Staring at Patient X’s ID card, I felt a bridge to the past that linked me to this poor man who spent his entire life surrounded by people that made him uncomfortable, hoping to one day leave the confines of the institution and live with a family, or in a halfway house. Cast aside by a family that wanted nothing to do with him, and most likely suffering from abuse at the hands of orderlies and perhaps even doctors.
I couldn’t put the file down. It now resides in my research drawer, along with several others, including one that details the repeated rape of a woman not only at the facility, but from various relatives every time she went home for holiday visits. Nothing was ever done to stop it from happening.
I still walk those grounds sometimes, and I’ve guided a few unofficial tours for some small groups.
Perhaps the most chilling thing about Letchworth is that from the road, it’s a beautiful, if slightly eerie, campus that gives no clue as to the atrocities that happened there.
But when you’re inside, in the dark… you can feel it.
And it just goes to show that if you look deep enough, every town has its secrets to tell.

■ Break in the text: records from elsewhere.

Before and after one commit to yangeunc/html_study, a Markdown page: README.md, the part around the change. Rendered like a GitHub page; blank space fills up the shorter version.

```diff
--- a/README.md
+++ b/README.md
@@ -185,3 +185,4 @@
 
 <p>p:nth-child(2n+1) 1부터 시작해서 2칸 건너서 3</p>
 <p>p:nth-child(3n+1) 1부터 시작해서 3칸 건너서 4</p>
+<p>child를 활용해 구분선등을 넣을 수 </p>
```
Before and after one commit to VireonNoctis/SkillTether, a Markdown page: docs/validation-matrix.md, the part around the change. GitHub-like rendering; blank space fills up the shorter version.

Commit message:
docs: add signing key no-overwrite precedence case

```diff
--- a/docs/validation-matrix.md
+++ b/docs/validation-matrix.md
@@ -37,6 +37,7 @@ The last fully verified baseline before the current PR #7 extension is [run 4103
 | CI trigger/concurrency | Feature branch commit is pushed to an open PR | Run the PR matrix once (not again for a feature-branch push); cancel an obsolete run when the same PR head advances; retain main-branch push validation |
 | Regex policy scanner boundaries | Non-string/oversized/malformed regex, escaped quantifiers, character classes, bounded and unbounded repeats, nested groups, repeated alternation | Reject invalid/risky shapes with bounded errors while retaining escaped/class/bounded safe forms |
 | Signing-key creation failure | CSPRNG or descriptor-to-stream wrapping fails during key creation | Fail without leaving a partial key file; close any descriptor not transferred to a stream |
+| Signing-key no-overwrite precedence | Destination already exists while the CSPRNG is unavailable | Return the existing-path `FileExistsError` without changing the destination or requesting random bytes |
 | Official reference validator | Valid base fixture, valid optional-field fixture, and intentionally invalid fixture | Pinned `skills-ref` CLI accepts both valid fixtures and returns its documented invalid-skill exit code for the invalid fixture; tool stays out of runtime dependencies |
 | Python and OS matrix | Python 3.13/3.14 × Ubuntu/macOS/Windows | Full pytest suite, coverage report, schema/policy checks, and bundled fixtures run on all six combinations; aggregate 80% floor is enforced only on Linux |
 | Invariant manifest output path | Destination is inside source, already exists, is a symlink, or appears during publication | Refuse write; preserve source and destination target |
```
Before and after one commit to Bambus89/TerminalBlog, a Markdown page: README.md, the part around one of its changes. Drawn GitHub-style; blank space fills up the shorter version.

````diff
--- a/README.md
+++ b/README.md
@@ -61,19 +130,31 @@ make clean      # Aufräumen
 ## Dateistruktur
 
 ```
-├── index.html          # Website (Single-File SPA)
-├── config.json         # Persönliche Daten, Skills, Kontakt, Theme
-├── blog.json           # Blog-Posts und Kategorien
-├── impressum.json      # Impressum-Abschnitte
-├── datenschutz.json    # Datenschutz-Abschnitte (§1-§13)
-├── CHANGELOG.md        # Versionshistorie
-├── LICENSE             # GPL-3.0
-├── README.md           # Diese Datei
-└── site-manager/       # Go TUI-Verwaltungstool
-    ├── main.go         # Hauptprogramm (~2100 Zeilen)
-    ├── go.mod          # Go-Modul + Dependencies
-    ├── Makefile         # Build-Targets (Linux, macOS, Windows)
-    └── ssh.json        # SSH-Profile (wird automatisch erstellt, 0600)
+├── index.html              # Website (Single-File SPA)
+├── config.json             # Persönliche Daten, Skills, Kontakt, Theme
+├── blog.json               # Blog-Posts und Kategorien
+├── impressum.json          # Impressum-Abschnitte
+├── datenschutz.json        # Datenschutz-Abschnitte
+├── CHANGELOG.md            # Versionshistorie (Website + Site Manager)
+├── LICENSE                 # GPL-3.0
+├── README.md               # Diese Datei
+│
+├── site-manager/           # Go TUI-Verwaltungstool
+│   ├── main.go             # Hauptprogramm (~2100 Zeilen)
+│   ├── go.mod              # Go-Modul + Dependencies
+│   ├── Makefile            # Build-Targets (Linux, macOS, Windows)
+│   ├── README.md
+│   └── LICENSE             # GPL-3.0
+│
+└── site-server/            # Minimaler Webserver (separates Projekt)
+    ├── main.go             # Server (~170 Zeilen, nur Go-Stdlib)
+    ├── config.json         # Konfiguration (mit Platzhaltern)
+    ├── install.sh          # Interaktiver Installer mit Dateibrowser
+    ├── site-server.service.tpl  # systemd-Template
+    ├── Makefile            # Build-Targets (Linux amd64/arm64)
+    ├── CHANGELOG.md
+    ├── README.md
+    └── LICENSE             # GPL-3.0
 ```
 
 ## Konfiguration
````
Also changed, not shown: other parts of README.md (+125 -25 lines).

A life-long resident of New York’s haunted Hudson Valley, JG Faherty has been a finalist for both the Bram Stoker Award (THE CURE, GHOSTS OF CORONADO BAY) and the ITW Thriller Award (THE BURNING TIME). He is the author of eight novels, 11 novellas, and more than 75 short stories. He writes adult and YA horror, science fiction, paranormal romance, and urban fantasy. He grew up enthralled with the horror movies and books of the 50s, 60s, 70s, and 80s, and as a child his favorite playground was a 17th-century cemetery. Which explains a lot. His latest novel is SINS OF THE FATHER, a Lovecraftian tale of suspense, terror, and romance set in Victorian New England.